Hence, an unusual and pleasant sight it is to behold women carrying heavy hand-compression pumps on their backs and riding bicycles to distant villages in the Kurhani Block of Muzaffarpur. However, this did not come easy. It required a steady struggle against patriarchal norms about women stepping out of their homes to work, work that required heavy lifting and travelling, stereotypically viewed as a man’s domain.Not only does effective IRS require soft skills, knowledge about the disease and its epidemiology, and the ability to communicate the importance of IRS, it also involves immense psychological and social preparation by the squad of women. It takes courage to shed traditional clothes like the saree for a salwar kurta that allows for better mobility; courage to learn how to ride a bicycle and travel to distant villages to conduct the spraying. While the health department technically trained these women to operate the equipment, handle the spray nozzle, and more, but being able to come out of the confines of their homes to work, has taken substantial efforts to convince husbands, in laws and society as a whole.

“I wanted to work and become financially independent. When I learnt about the openings for the IRS programme, I saw it as an opportunity from God. I applied and luckily, was employed. CARE India has supported us all through the process, training and hand holding me whenever needed,” shares Sharda Bharti, the Superior Field worker (SFW) who leads a team of five women workers, part of the squad conducting IRS in the hinterlands of Muzaffarpur district in Bihar.

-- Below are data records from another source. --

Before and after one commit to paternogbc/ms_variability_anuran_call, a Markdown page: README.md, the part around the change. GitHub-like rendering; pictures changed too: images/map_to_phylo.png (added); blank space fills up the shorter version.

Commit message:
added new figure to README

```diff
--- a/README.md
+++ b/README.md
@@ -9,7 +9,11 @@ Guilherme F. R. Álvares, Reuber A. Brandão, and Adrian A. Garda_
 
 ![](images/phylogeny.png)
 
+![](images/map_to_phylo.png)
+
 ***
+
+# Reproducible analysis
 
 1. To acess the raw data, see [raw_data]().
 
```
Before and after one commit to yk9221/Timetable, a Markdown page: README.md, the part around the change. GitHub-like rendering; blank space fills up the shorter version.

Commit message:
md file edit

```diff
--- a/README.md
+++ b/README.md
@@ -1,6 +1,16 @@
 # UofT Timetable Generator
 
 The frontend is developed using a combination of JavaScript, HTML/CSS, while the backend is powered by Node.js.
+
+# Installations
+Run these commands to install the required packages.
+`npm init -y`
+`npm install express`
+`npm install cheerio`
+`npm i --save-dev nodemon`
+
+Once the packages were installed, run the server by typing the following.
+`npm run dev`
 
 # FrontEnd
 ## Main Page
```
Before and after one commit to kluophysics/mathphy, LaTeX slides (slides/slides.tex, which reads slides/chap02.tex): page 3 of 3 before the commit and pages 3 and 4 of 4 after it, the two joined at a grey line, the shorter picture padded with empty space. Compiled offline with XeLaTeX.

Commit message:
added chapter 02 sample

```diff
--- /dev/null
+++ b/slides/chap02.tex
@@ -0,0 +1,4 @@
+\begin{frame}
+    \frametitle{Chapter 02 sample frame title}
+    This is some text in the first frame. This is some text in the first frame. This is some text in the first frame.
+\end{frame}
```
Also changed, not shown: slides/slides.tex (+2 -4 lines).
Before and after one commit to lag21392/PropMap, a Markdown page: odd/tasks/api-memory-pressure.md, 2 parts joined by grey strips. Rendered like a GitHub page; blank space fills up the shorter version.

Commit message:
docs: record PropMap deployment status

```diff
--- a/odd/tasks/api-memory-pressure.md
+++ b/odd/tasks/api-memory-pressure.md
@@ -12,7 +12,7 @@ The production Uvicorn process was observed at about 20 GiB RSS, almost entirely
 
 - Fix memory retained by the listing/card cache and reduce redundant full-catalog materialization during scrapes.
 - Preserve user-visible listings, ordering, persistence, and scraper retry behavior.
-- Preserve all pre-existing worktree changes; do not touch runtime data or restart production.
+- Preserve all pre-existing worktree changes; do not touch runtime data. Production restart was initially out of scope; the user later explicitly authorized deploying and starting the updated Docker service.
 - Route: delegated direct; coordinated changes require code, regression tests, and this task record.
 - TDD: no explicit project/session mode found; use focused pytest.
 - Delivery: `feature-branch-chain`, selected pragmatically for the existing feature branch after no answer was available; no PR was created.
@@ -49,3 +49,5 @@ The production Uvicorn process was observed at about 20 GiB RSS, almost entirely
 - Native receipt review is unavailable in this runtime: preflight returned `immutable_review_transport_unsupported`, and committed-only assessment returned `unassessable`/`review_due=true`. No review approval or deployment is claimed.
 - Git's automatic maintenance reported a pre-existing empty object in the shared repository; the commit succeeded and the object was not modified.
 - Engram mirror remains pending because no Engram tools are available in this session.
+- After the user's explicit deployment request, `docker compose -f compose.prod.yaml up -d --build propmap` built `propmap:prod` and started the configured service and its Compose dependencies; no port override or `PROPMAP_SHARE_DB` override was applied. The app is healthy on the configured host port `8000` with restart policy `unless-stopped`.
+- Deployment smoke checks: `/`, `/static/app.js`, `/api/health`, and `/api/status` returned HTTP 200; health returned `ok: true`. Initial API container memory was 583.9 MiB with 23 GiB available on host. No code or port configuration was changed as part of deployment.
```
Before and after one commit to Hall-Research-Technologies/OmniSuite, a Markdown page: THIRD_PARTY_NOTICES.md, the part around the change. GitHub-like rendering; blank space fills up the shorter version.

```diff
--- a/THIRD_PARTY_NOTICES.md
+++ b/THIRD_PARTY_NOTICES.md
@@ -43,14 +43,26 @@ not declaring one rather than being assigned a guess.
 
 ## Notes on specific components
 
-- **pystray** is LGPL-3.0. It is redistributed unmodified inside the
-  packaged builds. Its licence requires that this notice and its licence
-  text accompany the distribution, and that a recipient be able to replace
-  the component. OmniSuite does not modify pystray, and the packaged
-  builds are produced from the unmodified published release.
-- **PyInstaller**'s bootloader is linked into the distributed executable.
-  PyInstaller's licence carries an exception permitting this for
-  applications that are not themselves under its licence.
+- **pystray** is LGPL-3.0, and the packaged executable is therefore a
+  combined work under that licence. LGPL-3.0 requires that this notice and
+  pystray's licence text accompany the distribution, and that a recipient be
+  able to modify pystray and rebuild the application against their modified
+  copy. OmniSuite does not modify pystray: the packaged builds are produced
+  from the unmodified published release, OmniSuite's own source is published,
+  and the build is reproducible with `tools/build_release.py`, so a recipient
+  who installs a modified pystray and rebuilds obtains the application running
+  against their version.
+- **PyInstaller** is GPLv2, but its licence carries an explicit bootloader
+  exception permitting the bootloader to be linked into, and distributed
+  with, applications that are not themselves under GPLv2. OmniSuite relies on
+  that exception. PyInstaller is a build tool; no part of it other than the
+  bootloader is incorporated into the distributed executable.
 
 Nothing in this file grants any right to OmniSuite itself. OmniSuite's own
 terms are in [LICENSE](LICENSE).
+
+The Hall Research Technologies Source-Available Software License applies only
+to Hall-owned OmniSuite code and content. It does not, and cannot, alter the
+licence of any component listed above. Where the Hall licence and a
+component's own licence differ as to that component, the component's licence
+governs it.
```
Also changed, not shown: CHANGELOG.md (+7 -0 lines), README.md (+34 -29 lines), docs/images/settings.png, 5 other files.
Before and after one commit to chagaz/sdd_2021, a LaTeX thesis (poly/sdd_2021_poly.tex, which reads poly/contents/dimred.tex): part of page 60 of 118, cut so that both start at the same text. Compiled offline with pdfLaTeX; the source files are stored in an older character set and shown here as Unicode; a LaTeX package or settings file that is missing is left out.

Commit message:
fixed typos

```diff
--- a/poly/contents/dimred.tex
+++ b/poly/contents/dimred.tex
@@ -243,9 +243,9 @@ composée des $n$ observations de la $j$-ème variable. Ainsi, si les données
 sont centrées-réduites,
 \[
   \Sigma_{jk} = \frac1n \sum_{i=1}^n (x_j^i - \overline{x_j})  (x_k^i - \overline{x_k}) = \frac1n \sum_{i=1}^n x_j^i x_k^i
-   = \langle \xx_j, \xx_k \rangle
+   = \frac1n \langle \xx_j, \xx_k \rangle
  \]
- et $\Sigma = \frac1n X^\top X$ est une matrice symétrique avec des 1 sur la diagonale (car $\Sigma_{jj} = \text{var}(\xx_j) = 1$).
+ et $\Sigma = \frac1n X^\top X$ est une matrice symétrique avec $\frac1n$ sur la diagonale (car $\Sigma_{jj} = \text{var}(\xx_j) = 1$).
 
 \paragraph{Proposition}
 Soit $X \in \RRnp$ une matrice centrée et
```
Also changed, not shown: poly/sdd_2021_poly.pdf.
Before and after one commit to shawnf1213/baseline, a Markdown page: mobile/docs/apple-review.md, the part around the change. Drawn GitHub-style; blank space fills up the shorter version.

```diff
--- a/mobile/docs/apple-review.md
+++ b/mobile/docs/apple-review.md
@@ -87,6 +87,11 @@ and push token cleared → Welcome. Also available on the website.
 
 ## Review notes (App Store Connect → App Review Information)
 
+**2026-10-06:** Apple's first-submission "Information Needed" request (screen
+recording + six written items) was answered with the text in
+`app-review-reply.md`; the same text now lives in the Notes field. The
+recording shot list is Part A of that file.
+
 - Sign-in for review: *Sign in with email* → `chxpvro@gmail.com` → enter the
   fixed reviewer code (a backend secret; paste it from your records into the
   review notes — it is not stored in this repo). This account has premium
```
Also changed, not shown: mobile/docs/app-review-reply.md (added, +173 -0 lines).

Veena Devi, a 40-year-old Field Worker (FW) says, “I remember the day when I had to seek permission from my in laws and husband to wear salwar kurta and go to work on a bicycle. My in laws were furious and told me off saying that people in the village would look down on their family if she went around wearing those clothes and riding a bicycle before the men of the village. But, I was determined. And so, against all odds, I managed to start my work, while dealing with all the negativity at home and the neighbourhood.” She further adds, “The sheer sense of mobility and freedom was so empowering when I first rode my bicycle to work, that I can’t express myself in words.”

Hiring women to do the job of conducting the IRS has proved to be fruitful. Sanjeev Kumar, Block Coordinator, CARE India tells of how there is almost no refusal or partially sprayed house in the block since this squad has started working. “Their skills are distinct not only in spraying effectively but in convincing people that every inch of the inner walls of their houses need to be sprayed. They have also raised awareness about disease symptoms, and identified suspect cases and referred them for diagnosis,” he adds.

Sanjay Ranjan, Basic Health Inspector/IRS Camp In charge, PHC Kurhani declares this initiative to be one of its kind in India, one and other states are also trying to replicate and implement in order to achieve complete IRS. He feels grateful to CARE India for supporting the district administration in the onboarding and training the women squad for IRS. ” These women are setting an example for other women in the country, that once motivated, women can move mountains,” chuckles Ranjan.

With one bold move, the women IRS squad has achieved two things – taking IRS indoors and becoming empowered, personally and socially. This intervention has also helped them combat many contributory factors for neglected tropical diseases. The additional income at home has enabled them to send their children to school, getting their walls plastered to eliminate any chances of infection in their own homes, seeking timely care, etc.

Encouraged by the success of this experiment, the government is considering forming many more such squads.

About the Programme: Elimination of Kala Azar is a major national health priority that CARE India is working on. Among the components of the programme, the organisation supports Indoor Residual Spray (IRS) for vector control. The activities range from help in preparing the micro-plan to squad training, supervision, monitoring and evaluation of IRS.

Posted by: Priyanka Kumari – Documentation Officer- VL – CARE India

Location: Kurhani Block, Muzaffarpur District, Bihar

In 2022, for International Women’s Day (IWD), the UN has adopted the theme ‘Gender equality today for a sustainable tomorrow’, to celebrate the tremendous efforts by women and girls around the world in shaping a more equal future and recovery from the COVID-19 pandemic.